Acupuncture (also known as acupuncture and moxibustion) has been used as routine clinical procedures for thousands of years in China. It has been widely adopted by the general public for its wide range of applications, good results and convenience of use.
It involves using fine needles to pierce specific body areas, while moxibustion is the burning of moxa (the leaf of the Chinese wormwood tree) to provide a warming effect. Acupuncture and moxibustion are considered complimentary forms of treatment and are commonly used together.
A primitive form of acupuncture and moxibustion can be traced back as far as the Chinese Stone Age (4,000-10,000 years ago). While using hot stones to warm themselves, ancient people realized that pressing them against certain parts of the body could help alleviate certain sicknesses. They also found that by using bone needles and pricking themselves in a particular spot could relieve pain in other areas of the body. This knowledge helped them to establish the theory of the meridian system and also create medical instruments for healing.
Over the centuries, acupuncture has continued to be refined and developed both in its theoretical underpinnings and clinical applications. Modern physicians know and understand better acupuncture, which make this treatment procedure more applicable to modern health needs. Even though there are many styles of acupuncture practice, which vary in diagnostic methods, selection of acupoints as well as needling techniques, the treatment goal remains constant: to restore the smooth flow of meridians so that different body parts can work in harmony again, thus providing the body with extra energy for self-healing.

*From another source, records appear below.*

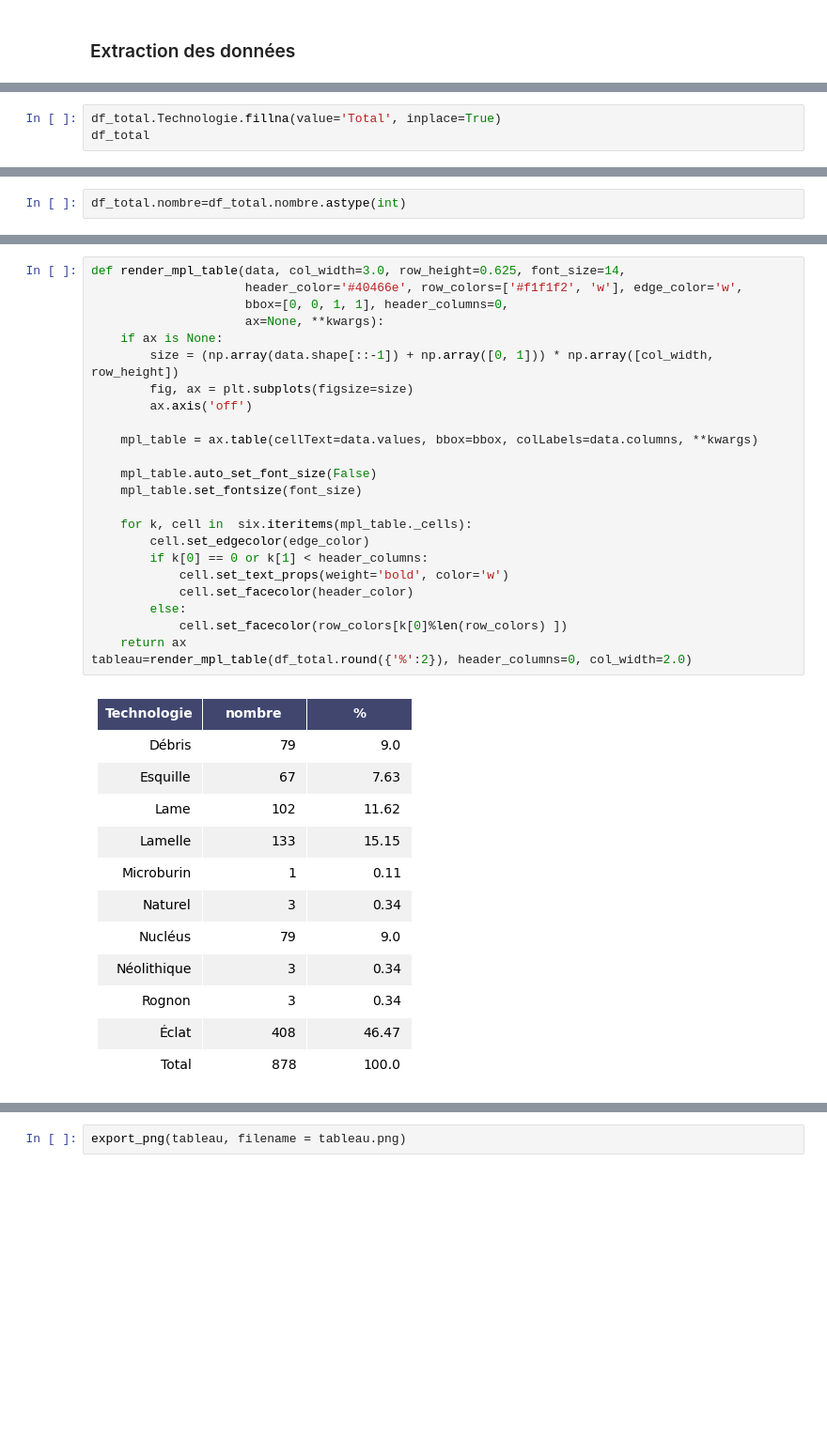
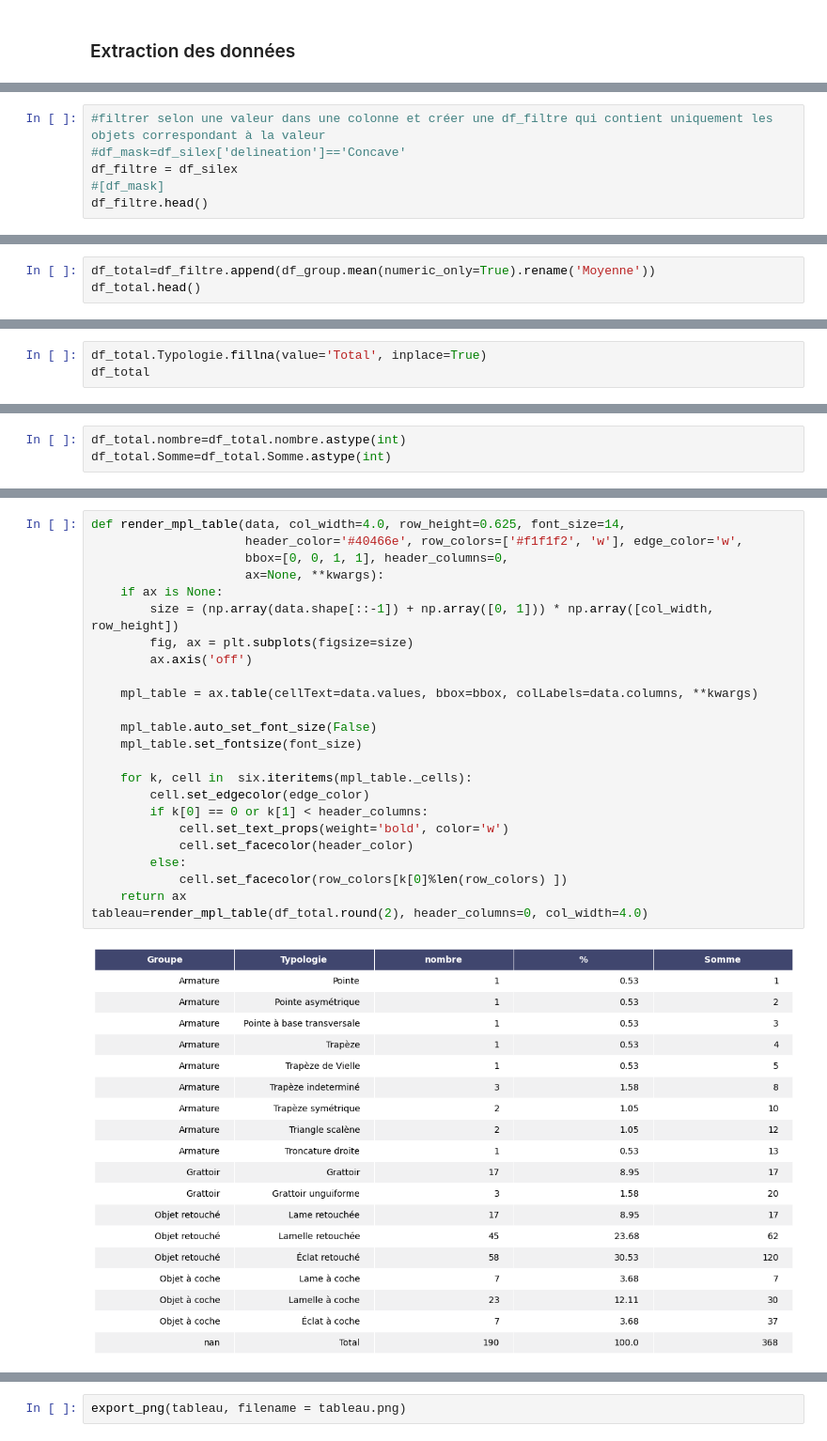
Before and after one commit to reitellepa/Memoire, a Jupyter notebook: 02_memoire_analyse.ipynb, the cells around one changed output, grey strips where cells are left out. Shown at 94% size. Saved outputs shown, nothing was run; the diff lists cells and outputs as text; blank space fills up the shorter version.

```diff
--- a/02_memoire_analyse.ipynb
+++ b/02_memoire_analyse.ipynb
@@ -177,4 +746,7 @@ df_total=df_group.append(df_group.sum(numeric_only=True).rename('Total'))
 # %%
-df_total.Technologie.fillna(value='Total', inplace=True)
-df_total
+#filtrer selon une valeur dans une colonne et créer une df_filtre qui contient uniquement les objets correspondant à la valeur
+#df_mask=df_silex['delineation']=='Concave'
+df_filtre = df_silex
+#[df_mask]
+df_filtre.head()
 # %% [output]
@@ -192,0 +878,3 @@ df_total
+# %%
+df_total=df_filtre.append(df_group.mean(numeric_only=True).rename('Moyenne'))
+df_total.head()
@@ -192,0 +903,3 @@ df_total
+# %%
+df_total.Typologie.fillna(value='Total', inplace=True)
+df_total
@@ -193,3 +924,4 @@ df_total
 # %%
 df_total.nombre=df_total.nombre.astype(int)
+df_total.Somme=df_total.Somme.astype(int)
 # %%
@@ -197,27 +929,27 @@ dfi.export(df_group, 'df_styled.png')
 # %%
-def render_mpl_table(data, col_width=3.0, row_height=0.625, font_size=14,
+def render_mpl_table(data, col_width=4.0, row_height=0.625, font_size=14,
                      header_color='#40466e', row_colors=['#f1f1f2', 'w'], edge_color='w',
                      bbox=[0, 0, 1, 1], header_columns=0,
                      ax=None, **kwargs):
     if ax is None:
         size = (np.array(data.shape[::-1]) + np.array([0, 1])) * np.array([col_width, row_height])
         fig, ax = plt.subplots(figsize=size)
         ax.axis('off')
 
     mpl_table = ax.table(cellText=data.values, bbox=bbox, colLabels=data.columns, **kwargs)
 
     mpl_table.auto_set_font_size(False)
     mpl_table.set_fontsize(font_size)
 
     for k, cell in  six.iteritems(mpl_table._cells):
         cell.set_edgecolor(edge_color)
         if k[0] == 0 or k[1] < header_columns:
             cell.set_text_props(weight='bold', color='w')
             cell.set_facecolor(header_color)
         else:
             cell.set_facecolor(row_colors[k[0]%len(row_colors) ])
     return ax
-tableau=render_mpl_table(df_total.round({'%':2}), header_columns=0, col_width=2.0)
+tableau=render_mpl_table(df_total.round(2), header_columns=0, col_width=4.0)
 # %% [output]
-[figure, old version]
+[figure, new version]
 # %%
```
Also changed, not shown: parts of 94 cells of this notebook, 20 other files.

Unlike herbal therapy which uses external substances to supplement the body, acupuncture is concerned with stimulating and enhancing the body's self-healing power. Acupuncture is physical stimulation, which creates a cascade of positive changes inside the body to promote physiological functions, self regulation and encourage the body's self-healing abilities. In other words, acupuncture largely relies on the body's own regulatory state to accomplish its therapeutic proposes; if the health condition cannot resolve through body's own natural healing abilities, then other alternatives should be used in a timely manner. Understanding the concrete action of acupuncture gives insight to its clinical validity.
Modern studies have revealed that acupuncture can stimulate the body's signaling systems, which speed up the healing process under certain circumstances. This means that acupuncture can either cure disease or alleviate symptoms through its multiple regulating effects.
Preclinical studies have documented the effects of acupuncture; however, they are still not able to fully explain how acupuncture works using modern scientific theory. According to the National Institute of Health, acupuncture stimulates the central nervous system (the brain and spinal cord) to release chemicals such as hormones causing biochemical changes that help regulate the body's natural healing abilities and promote physical and emotional well-being.